  • Other Violations: 47,394

Enhanced enforcement is part of STOP-DWI: Special Traffic Options Program for Driving While Intoxicated. The program, funded from fines paid by convicted impaired drivers, empowers counties to coordinate local efforts to reduce drunk and drugged driving.

Examples of other programs funded by STOP-DWI include:

  • Specially trained police units dedicated to DWI enforcement
  • Hiring of special prosecutors and probation officers to handle the caseload
  • Monitoring ignition interlock devices
  • Supporting rehabilitation services
  • Developing public information and education campaigns tailored to communities within their respective regions

Drunk-Driving Capital of New York

Drivers in Suffolk and Nassau counties should take special note: Long Island is called the drunk-driving capital of New York. These two counties often have more alcohol-related crashes than all other counties in the state. Undoubtedly, law enforcement will be out in force.

All 62 New York counties are participating in the enhanced enforcement period. Suffolk County police will increase patrols, for example, by using officers and auxiliary police in traffic safety stops (sobriety checkpoints). Law enforcement will also be on foot, on a bicycle, and in plain clothes.

Too Many People Drive Under the Influence

Alcohol is not the only means by which a driver is impaired. In 2021, New York legalized recreational marijuana for those 21 years or older, but that right comes with responsibility. Just like consuming too much alcohol leads to impaired driving, so does too much weed (or other drugs).

Unfortunately, nearly 70% of Americans believe it’s unlikely they will get caught by police while driving high. Those using drugs or alcohol misjudge how impaired they are. Some people also may have a false sense of security. It’s estimated that 300,000 people drive intoxicated daily yet only 4,000 are arrested. Those who use both alcohol and marijuana are among the most dangerous drivers.

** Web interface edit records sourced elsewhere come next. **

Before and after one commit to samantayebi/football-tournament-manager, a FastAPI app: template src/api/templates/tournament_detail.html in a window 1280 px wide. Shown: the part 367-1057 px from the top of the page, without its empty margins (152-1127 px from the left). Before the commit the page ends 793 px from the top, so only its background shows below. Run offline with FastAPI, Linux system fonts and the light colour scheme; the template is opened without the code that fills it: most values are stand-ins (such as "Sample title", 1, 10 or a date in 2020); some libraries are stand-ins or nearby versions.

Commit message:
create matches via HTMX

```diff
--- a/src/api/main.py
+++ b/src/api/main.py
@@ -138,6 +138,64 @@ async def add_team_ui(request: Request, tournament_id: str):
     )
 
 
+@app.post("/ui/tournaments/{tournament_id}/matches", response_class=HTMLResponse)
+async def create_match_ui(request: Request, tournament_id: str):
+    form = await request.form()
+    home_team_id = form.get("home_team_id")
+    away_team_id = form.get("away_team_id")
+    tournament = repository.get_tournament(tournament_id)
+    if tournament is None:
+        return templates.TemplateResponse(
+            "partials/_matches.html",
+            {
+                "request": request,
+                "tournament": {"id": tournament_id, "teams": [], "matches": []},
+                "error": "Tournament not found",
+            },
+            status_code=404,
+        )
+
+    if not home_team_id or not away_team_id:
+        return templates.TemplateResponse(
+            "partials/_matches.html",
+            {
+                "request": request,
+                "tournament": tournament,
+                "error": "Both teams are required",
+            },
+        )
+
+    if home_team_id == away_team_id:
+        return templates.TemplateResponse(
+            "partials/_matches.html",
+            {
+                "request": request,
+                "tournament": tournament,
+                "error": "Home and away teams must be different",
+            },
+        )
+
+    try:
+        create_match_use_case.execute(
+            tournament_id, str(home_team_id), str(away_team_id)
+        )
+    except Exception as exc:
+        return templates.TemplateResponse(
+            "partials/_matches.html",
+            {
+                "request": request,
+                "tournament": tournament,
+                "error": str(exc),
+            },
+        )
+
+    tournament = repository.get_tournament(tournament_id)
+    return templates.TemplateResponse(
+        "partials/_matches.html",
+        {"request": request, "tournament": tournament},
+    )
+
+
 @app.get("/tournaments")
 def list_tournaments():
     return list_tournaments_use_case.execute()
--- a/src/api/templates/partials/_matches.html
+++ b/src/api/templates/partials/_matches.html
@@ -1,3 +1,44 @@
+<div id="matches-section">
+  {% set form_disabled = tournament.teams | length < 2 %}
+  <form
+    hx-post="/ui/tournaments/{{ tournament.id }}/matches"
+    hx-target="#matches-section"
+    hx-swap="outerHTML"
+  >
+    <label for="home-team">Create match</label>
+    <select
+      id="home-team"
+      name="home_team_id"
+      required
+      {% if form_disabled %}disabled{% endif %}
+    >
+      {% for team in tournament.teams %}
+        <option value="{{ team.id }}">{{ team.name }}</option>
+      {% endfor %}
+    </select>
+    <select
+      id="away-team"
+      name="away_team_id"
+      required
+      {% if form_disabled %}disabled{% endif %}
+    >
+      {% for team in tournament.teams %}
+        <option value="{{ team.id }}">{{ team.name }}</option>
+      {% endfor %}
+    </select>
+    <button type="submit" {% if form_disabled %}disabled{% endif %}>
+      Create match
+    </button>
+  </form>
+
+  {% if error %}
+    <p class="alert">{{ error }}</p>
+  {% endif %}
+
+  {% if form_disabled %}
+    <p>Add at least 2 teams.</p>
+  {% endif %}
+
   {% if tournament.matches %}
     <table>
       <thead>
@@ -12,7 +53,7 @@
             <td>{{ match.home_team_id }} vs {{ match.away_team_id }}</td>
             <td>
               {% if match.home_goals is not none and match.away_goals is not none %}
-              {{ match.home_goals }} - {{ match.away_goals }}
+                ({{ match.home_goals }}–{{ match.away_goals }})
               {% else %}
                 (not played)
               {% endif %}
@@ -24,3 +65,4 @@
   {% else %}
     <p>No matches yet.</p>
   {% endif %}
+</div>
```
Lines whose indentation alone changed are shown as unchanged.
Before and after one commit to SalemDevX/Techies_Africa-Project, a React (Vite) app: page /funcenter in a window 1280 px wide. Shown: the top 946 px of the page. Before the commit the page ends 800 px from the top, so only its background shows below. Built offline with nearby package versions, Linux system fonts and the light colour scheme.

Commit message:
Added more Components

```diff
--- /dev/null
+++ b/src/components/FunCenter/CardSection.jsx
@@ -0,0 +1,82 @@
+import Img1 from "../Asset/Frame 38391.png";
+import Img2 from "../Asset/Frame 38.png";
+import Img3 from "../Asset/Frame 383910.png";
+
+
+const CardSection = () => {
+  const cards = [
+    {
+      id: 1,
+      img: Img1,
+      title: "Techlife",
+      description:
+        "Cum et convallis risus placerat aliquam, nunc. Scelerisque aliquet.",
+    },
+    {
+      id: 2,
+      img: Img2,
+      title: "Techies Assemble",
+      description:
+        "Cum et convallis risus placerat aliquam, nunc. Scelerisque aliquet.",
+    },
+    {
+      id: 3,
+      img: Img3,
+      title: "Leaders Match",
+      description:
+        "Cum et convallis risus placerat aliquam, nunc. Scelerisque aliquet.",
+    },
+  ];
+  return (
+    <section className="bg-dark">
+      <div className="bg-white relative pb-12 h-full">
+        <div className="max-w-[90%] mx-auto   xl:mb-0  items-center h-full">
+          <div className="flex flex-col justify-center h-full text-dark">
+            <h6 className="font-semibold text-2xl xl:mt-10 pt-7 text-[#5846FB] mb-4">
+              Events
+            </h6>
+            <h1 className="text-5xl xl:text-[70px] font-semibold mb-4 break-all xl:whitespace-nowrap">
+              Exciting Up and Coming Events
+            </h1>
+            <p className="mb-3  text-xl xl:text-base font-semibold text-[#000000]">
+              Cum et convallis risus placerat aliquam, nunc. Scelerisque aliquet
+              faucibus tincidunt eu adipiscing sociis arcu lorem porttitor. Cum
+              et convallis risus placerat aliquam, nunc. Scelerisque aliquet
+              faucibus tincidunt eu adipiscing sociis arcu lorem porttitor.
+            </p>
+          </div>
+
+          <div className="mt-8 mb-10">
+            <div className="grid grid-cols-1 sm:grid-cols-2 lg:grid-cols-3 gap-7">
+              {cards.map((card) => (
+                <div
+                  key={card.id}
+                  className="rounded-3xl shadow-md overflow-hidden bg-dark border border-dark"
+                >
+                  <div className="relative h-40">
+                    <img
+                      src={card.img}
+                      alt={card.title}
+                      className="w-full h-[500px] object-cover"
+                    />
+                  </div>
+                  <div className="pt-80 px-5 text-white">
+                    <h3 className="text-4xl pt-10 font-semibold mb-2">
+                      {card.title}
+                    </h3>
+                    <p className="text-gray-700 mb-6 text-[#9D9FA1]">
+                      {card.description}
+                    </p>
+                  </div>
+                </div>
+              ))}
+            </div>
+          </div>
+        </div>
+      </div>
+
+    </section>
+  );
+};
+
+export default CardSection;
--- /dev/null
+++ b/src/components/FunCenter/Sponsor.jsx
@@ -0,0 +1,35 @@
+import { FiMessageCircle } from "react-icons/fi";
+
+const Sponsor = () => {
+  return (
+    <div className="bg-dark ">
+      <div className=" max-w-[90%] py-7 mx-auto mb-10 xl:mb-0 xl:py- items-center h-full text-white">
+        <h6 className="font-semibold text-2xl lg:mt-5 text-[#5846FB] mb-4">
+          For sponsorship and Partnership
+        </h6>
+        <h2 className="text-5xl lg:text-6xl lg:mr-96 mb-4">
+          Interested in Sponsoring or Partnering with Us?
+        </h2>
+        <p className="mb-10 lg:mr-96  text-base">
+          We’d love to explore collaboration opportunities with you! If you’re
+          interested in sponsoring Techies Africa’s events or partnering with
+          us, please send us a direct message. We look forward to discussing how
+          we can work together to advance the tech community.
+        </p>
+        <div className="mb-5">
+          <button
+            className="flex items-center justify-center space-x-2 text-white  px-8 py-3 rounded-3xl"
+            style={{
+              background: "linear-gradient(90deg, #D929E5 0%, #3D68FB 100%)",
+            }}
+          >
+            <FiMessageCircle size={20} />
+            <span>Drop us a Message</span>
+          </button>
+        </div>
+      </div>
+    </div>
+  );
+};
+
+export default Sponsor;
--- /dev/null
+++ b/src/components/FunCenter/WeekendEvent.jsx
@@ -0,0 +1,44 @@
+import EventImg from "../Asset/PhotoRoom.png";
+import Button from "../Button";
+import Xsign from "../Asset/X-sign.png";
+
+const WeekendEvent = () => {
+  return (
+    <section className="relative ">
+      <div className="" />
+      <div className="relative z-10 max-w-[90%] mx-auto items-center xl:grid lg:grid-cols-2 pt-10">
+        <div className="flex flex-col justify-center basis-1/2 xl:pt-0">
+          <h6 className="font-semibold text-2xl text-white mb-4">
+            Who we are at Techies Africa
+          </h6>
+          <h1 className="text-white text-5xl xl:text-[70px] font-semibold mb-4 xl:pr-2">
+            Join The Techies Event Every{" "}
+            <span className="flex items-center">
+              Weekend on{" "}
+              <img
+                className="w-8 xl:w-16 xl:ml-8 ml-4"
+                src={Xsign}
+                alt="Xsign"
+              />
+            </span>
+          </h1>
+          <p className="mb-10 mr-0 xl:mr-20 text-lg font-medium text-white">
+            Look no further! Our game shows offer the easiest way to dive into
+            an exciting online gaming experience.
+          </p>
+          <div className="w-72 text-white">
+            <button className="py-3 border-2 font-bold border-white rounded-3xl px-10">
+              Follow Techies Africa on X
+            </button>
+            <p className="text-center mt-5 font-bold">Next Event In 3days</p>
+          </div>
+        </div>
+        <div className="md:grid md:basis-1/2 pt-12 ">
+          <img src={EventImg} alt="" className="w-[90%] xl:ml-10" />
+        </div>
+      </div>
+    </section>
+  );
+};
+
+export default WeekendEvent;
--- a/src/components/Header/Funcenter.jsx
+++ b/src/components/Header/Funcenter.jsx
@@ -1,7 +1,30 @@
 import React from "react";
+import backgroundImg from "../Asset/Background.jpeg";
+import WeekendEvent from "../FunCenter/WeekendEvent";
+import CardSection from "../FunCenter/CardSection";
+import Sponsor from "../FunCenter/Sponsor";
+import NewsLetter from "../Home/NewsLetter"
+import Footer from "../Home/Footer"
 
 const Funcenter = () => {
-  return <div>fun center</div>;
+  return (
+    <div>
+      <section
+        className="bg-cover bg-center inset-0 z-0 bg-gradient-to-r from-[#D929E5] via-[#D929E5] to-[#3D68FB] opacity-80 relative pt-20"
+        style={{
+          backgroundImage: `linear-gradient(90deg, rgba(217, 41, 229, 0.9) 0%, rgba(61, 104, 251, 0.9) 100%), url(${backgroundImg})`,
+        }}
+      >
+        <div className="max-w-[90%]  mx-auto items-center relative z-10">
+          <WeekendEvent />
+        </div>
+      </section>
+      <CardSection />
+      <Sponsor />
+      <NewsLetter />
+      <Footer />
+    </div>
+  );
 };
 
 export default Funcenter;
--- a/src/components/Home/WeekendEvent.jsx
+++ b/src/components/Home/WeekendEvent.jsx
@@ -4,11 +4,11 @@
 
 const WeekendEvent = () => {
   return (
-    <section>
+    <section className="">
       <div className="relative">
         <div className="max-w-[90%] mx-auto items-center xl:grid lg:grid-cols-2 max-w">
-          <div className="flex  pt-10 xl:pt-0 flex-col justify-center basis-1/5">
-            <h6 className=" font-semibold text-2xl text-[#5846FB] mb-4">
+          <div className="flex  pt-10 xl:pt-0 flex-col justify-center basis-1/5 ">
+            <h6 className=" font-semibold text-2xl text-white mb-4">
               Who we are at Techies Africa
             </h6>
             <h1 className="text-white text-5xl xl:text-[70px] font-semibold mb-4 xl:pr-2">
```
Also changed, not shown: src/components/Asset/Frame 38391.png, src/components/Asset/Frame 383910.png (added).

Statistics tell the story. Too many Americans die each day because of impaired driving. According to the National Highway Traffic Safety Administration, one person dies every 52 minutes in a drunk-driving crash. About one-third of all traffic crash fatalities in the U.S. involve drunk drivers.

.08 Isn’t the Only Magic Number

Most people know that .08 is the blood alcohol content (BAC) for DWI (Driving While Impaired) but penalties begin at a lower level. DWAI (Driving While Ability Impaired by Alcohol) is evidenced by a BAC between .05 and .07. A driver younger than 21 with a BAC of as low as .02 is guilty of violating the Zero Tolerance Law. Those with a BAC of .18 or higher can be charged with Aggravate DWI.

DWAI/Alcohol and DWAI/Drugs can be charged with other evidence of impairment, not just BAC.

Evidence of impairment that law enforcement may include:

  • Breath alcohol test
  • Interview with arresting officer (who notes slurred speech, alcohol on breath, etc.)
  • Preliminary evaluation
  • Evaluation of the eyes
  • Psychomotor tests
  • Vital signs
  • Muscle tone

Fines and jail time can be up to $10,000 and 10 years. A driver’s license can be revoked permanently.

Experienced Legal Defense for DWI Charges

DWI and DWAI are serious matters with significant consequences. Beyond the fines and possible jail, a conviction will carry a lifelong stain on your reputation. Your ability to get a job, get accepted into college, or obtain housing can all be affected. Relationships can be damaged forever.

If you are arrested on suspicion of DWI or DWAI, do not speak to police before hiring an attorney. At Collins Gann McCloskey & Barry PLLC, our lawyers are former prosecutors who can leverage that experience and their extensive knowledge of the law.

Call (516) 218-5131 or submit our online form. Your initial consultation is at no cost.